From King Dictionary of Contemporary Englishasyluma‧sy‧lum /əˈsaɪləm/ ●○○ noun 1 [uncountable]PROTECT protection given to someone by a government because they have escaped from fighting or political trouble in their own countryapply for/seek/be granted asylum He has been granted asylum in France. political asylum2 [countable]HOSPITAL old use a mental hospital
Examples from the Corpus
asylumShe thinks of the Periodicals room as an asylum for homesick aliens.Would we recognize that as ground for asylum?Cubans who reach the U.S. are usually granted asylum.About 17,500 people were granted asylum, out of 154,000 asylum applications filed.She was almost a whole world to him, a country that had offered asylum.They have sought political asylum in the United States.Gypsies from Eastern Europe have sought asylum in Britain.In May, after months of bickering, parliament amended the asylum law.It had apparently been hoped that the numbers of long-term patients suffering from dementia would diminish with the rundown of the asylums.The government described them as economic refugees who have no legal claim to asylum.The Victorian asylum movement was successful largely because of a unanimity of views on the subject by most men of influence.

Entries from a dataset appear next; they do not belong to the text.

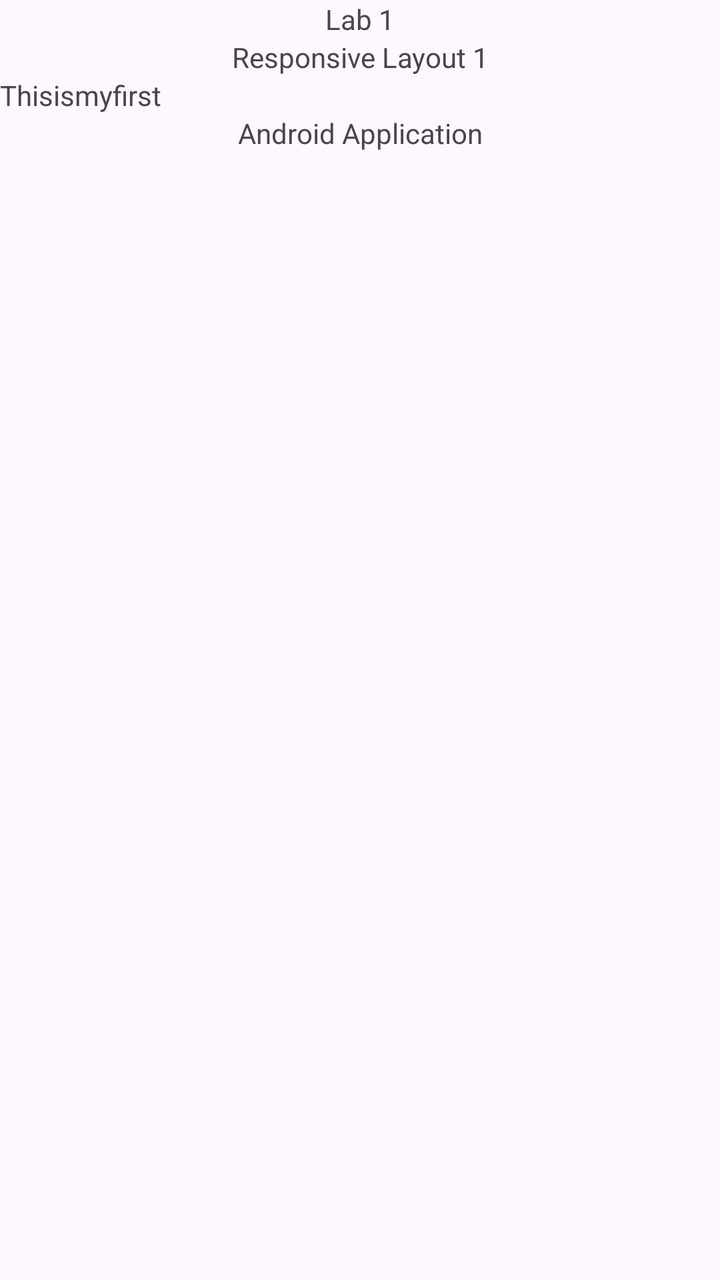
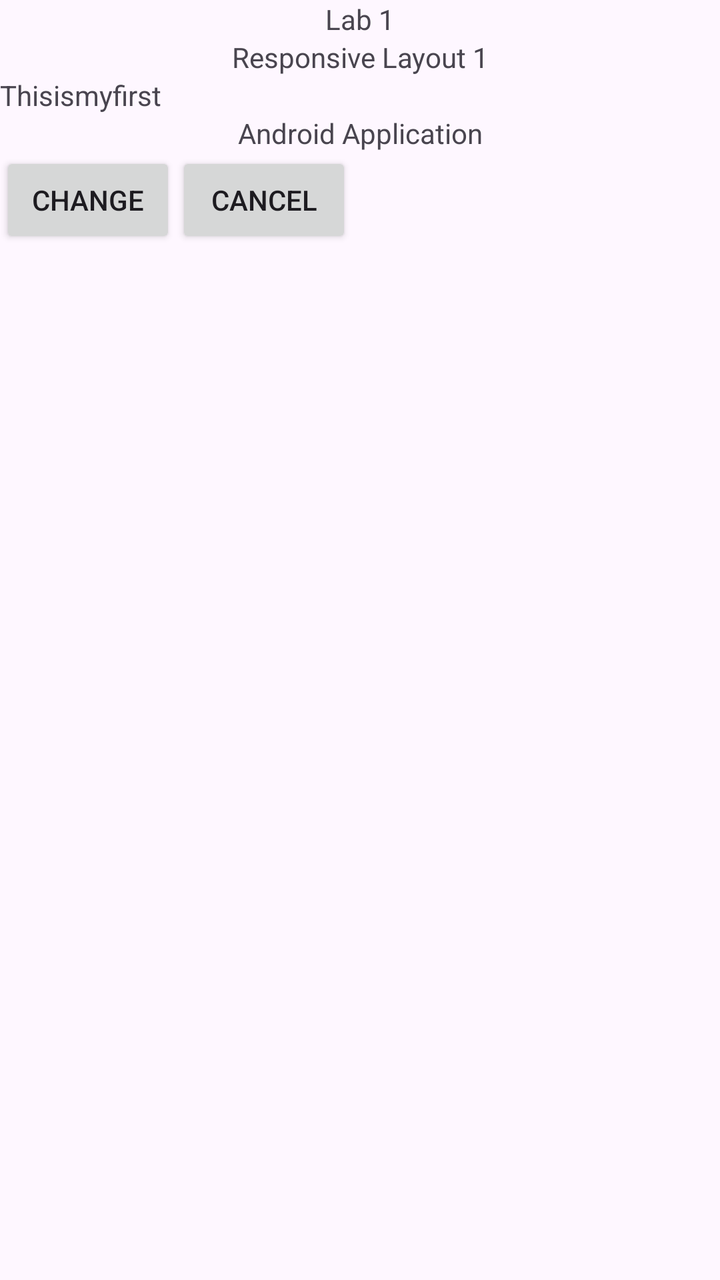

The first picture is an Android layout as it rendered before a commit; the second is the same layout after the commit. The layout source and the unified diff follow.
<!-- AndroidManifest.xml: application theme Theme.MyApplication -->
<!-- res/layout/activity_main.xml -->
<?xml version="1.0" encoding="utf-8"?>
<LinearLayout
    xmlns:android="http://schemas.android.com/apk/res/android"
    android:layout_width="match_parent"
    android:layout_height="match_parent"
    android:orientation="vertical">

    <TextView
        android:layout_width="match_parent"
        android:layout_height="wrap_content"
        android:gravity="center"
        android:text="Lab 1" />

    <TextView
        android:layout_width="match_parent"
        android:layout_height="wrap_content"
        android:gravity="center"
        android:text="Responsive Layout 1" />

    <LinearLayout
        android:layout_width="match_parent"
        android:layout_height="wrap_content"
        android:orientation="horizontal">

        <TextView
            android:layout_width="wrap_content"
            android:layout_height="wrap_content"
            android:text="This" />
        <TextView
            android:layout_width="wrap_content"
            android:layout_height="wrap_content"
            android:text="is" />
        <TextView
            android:layout_width="wrap_content"
            android:layout_height="wrap_content"
            android:text="my" />
        <TextView
            android:layout_width="wrap_content"
            android:layout_height="wrap_content"
            android:text="first" />
    </LinearLayout>

    <TextView
        android:layout_width="match_parent"
        android:layout_height="wrap_content"
        android:gravity="center"
        android:text="Android Application" />
</LinearLayout>
<!-- resources referenced by this layout -->
<resources>
  <style name="Theme.MyApplication" parent="Base.Theme.MyApplication" />
  <style name="Base.Theme.MyApplication" parent="Theme.Material3.DayNight.NoActionBar">
          
          
      </style>
</resources>

<!-- the commit's change to res/layout/activity_main.xml (unified diff, before → after) -->
@@ -45,4 +45,23 @@
         android:layout_height="wrap_content"
         android:gravity="center"
         android:text="Android Application" />
+
+    <LinearLayout
+        android:layout_width="match_parent"
+        android:layout_height="wrap_content"
+        android:orientation="horizontal">
+
+        <Button
+            android:id="@+id/btnChange"
+            android:layout_width="wrap_content"
+            android:layout_height="wrap_content"
+            android:text="Change" />
+
+        <Button
+            android:id="@+id/btnCancel"
+            android:layout_width="wrap_content"
+            android:layout_height="wrap_content"
+            android:text="Cancel" />
+    </LinearLayout>
+
 </LinearLayout>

Origin asylum (1400-1500) Latin Greek asylon, from asylos not able to be seized